Science & Society

Whether or not a coastal city floods during a hurricane depends on the storm, tide and sea level, and now a team of climate scientists show that the risk of New York City flooding has increased dramatically during the industrial era as a result of human-caused climate change. During "SuperStorm" Sandy in the fall of 2012 most of New York City's transportation tunnels flooded and the storm surge breached the sea walls on the southern tip of Manhattan Island at Battery Park, flooding subway tunnels.

 The strength of the surge is not just dependent on the storm's force, but also on the size of the storm, the state of the tides and sea level.

Goldenrod, Himalayan balsam, Chinese windmill palm: three plants, one problem. All are native to continents other than Europe, but were introduced to Switzerland as garden or ornamental plants. At some point they "escaped" into the wild, where they now threaten the native flora.

This phenomenon isn't limited to Switzerland: biological invasions happen on every continent every day. A major driver of this is global trade, which is increasingly shifting to the internet and being conducted on auction platforms like eBay. As a result, one click is all it takes to spread potentially invasive plants from continent to continent - and unintentionally encouraging biological invasions.

Monitoring online auctions

As much as 47 percent of the edible U.S. seafood supply is lost each year, mainly from consumer waste, according to a paper in Global Environmental Change, which takes advantage of a recent spotlight on the sustainability of the world's seafood resources.

 The 2010 U.S. Dietary Guidelines recommended increasing seafood consumption to eight ounces per person per week and consuming a variety of seafood in place of some meat and poultry. Yet achieving those levels would require doubling the U.S. seafood supply, which could threaten the global seafood supply if more farming and less waste are not considered.

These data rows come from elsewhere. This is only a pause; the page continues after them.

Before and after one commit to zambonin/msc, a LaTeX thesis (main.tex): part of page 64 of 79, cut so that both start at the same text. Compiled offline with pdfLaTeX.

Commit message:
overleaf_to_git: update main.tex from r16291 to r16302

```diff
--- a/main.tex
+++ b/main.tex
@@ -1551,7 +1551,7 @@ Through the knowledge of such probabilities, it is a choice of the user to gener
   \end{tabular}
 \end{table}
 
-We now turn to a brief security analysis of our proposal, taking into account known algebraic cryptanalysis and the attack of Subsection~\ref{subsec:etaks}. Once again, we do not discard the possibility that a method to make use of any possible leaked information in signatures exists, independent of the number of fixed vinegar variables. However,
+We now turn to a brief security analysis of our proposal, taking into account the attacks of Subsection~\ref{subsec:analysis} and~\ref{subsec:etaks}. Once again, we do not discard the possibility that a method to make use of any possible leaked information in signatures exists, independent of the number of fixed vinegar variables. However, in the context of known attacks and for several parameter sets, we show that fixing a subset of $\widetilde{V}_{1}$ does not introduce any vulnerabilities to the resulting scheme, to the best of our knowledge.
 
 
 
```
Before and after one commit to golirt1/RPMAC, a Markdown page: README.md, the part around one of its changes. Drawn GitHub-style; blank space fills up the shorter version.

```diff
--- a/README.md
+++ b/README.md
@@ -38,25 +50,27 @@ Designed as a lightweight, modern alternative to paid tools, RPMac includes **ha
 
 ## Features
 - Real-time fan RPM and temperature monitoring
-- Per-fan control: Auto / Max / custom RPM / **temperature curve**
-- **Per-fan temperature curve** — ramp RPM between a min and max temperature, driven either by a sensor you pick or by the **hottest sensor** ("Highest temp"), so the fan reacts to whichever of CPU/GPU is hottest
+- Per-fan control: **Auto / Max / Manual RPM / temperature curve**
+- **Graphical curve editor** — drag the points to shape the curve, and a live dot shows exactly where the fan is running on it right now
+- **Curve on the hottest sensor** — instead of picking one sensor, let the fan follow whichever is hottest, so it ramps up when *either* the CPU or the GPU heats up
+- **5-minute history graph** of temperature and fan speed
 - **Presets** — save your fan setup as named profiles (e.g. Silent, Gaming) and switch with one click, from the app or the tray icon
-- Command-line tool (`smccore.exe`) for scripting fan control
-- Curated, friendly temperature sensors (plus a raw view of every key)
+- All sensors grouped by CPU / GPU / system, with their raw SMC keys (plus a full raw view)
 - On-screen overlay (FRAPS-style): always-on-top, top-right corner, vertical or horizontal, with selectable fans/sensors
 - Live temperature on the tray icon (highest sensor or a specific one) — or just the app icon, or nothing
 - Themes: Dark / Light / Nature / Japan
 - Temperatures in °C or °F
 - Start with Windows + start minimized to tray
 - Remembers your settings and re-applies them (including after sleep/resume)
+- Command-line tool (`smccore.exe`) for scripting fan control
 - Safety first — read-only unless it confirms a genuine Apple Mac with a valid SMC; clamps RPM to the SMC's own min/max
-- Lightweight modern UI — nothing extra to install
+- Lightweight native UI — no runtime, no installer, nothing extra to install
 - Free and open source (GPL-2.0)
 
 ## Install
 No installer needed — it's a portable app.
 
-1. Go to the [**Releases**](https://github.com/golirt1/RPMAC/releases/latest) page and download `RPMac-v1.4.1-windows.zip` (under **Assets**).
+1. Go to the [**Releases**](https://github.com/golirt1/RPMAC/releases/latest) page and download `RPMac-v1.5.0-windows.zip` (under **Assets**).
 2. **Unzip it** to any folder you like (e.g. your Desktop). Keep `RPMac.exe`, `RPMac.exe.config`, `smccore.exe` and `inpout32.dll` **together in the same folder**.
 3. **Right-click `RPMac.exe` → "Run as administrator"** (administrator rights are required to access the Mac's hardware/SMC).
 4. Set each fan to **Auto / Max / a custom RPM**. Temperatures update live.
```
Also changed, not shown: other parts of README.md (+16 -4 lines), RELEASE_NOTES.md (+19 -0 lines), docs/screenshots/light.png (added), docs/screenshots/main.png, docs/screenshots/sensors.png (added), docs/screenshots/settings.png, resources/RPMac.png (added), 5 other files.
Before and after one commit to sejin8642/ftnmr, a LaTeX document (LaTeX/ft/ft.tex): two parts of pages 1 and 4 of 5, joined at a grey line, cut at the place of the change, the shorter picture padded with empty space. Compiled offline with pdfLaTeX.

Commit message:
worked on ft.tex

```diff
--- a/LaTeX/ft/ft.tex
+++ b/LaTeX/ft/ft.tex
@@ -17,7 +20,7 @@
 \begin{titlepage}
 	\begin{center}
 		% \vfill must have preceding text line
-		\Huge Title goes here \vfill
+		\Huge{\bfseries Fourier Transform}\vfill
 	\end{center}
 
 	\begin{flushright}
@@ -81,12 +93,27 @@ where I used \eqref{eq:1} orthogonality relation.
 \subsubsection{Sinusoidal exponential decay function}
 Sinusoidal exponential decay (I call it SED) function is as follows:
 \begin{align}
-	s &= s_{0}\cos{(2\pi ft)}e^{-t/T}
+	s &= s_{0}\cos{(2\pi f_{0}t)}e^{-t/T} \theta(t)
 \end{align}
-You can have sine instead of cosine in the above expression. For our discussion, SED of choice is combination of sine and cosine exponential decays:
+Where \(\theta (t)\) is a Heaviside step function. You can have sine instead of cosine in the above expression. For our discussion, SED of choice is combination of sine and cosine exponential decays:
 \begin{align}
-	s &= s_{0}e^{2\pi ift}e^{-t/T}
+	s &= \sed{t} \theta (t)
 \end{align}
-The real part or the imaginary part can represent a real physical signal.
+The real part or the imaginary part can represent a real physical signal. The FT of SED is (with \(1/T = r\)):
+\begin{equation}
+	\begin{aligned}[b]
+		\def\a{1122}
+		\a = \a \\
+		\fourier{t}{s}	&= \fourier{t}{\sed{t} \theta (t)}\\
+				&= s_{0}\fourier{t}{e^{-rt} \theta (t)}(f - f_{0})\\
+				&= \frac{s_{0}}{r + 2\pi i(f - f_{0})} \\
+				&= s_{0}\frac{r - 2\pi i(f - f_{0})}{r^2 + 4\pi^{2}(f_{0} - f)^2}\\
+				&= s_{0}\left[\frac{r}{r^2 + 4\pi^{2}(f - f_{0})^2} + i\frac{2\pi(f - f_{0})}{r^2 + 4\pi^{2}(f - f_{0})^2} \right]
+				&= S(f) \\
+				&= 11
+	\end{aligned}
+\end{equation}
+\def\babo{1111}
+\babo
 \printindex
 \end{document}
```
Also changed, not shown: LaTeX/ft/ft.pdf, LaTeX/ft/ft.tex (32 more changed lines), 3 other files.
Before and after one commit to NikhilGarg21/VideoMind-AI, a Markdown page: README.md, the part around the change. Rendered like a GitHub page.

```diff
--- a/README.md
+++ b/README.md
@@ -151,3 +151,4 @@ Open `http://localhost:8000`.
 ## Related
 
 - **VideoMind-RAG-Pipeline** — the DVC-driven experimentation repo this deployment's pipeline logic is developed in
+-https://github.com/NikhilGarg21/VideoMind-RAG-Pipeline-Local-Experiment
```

If you get money from a corporation, are you for sale?

It’s obviously a silly question, since almost everyone in America signs the backs of checks ratherr than the front of them, yet much of the public tends to think that if a scientist gets funding from the government or a corporation, they are mandated to produce a specific, pre-chosen result, even though those same people would not agree that their own “funding source” — an employer — controls their beliefs.

What can high school kids do with the Pythagorean theorem that's possibly useful AND cool? You can add in the experimental fact that the speed of light is a constant, c. Then you can derive the time dilation formula from special relativity (and this is just for starters). Here's one nice link to an online derivation with animation: link. Below is my daughter deriving the formula for herself, and it fit on her small whiteboard.

You can resist buying a candy bar while you're waiting in the checkout line at the grocery store--but you'll buy any pair of shoes that are on sale. Your best friend, in contrast, wouldn't dream of buying a pair of shoes he thinks he doesn't need, no matter how low the price--but he can't resist buying that same candy bar you so easily ignore. According to a new study in the Journal of Public Policy&Marketing, it is precisely those differences in self-control that researchers need to pay attention to when assessing the impact of public policies.

As the study reports, if you want to understand the effectiveness of a regulation or tax on a specific behavior, use a measure of self-control specific to that behavior.

Authors of a new report have examined the use of gender quotas to increase the number of women at the highest career levels in academia. 'Exploring quotas in academia', a report of a study conducted by EMBO in collaboration with the Robert Bosch Stiftung, looks at the potential benefits and challenges that could arise from the use of quotas as one way to achieve better gender balance in academia. The report describes options for introducing quotas and provides information for decision makers who might consider implementing them.

Last week there was another very public case of a journal article being retracted as a result of academic misconduct. This time it was in the Journal of the American Medical Association (JAMA), with the lead author – Dr Anna Ahimastos, working at Melbourne’s Baker IDI – reportedly admitting she fabricated data.
Daraprim yesterday sold for $13.50 a tablet.  Today it's $750 a tablet according to many sources (NYTimes; CNBC, etc.). This 62 year old drug for treating life-threatening parasitic infections was acquired by Turing Pharmaceuticals.  Patients might be newborns and people with compromised immune systems such as cancer and AIDS patients.

Who hasn't used Doxycycline?  It's a very old drug after all.  A bottle would set you back $20 in October of 2013.  Now it'll set you back by $1,849.  Nice.
Is the public jaded to Internet marketing campaigns concerning overseas crises?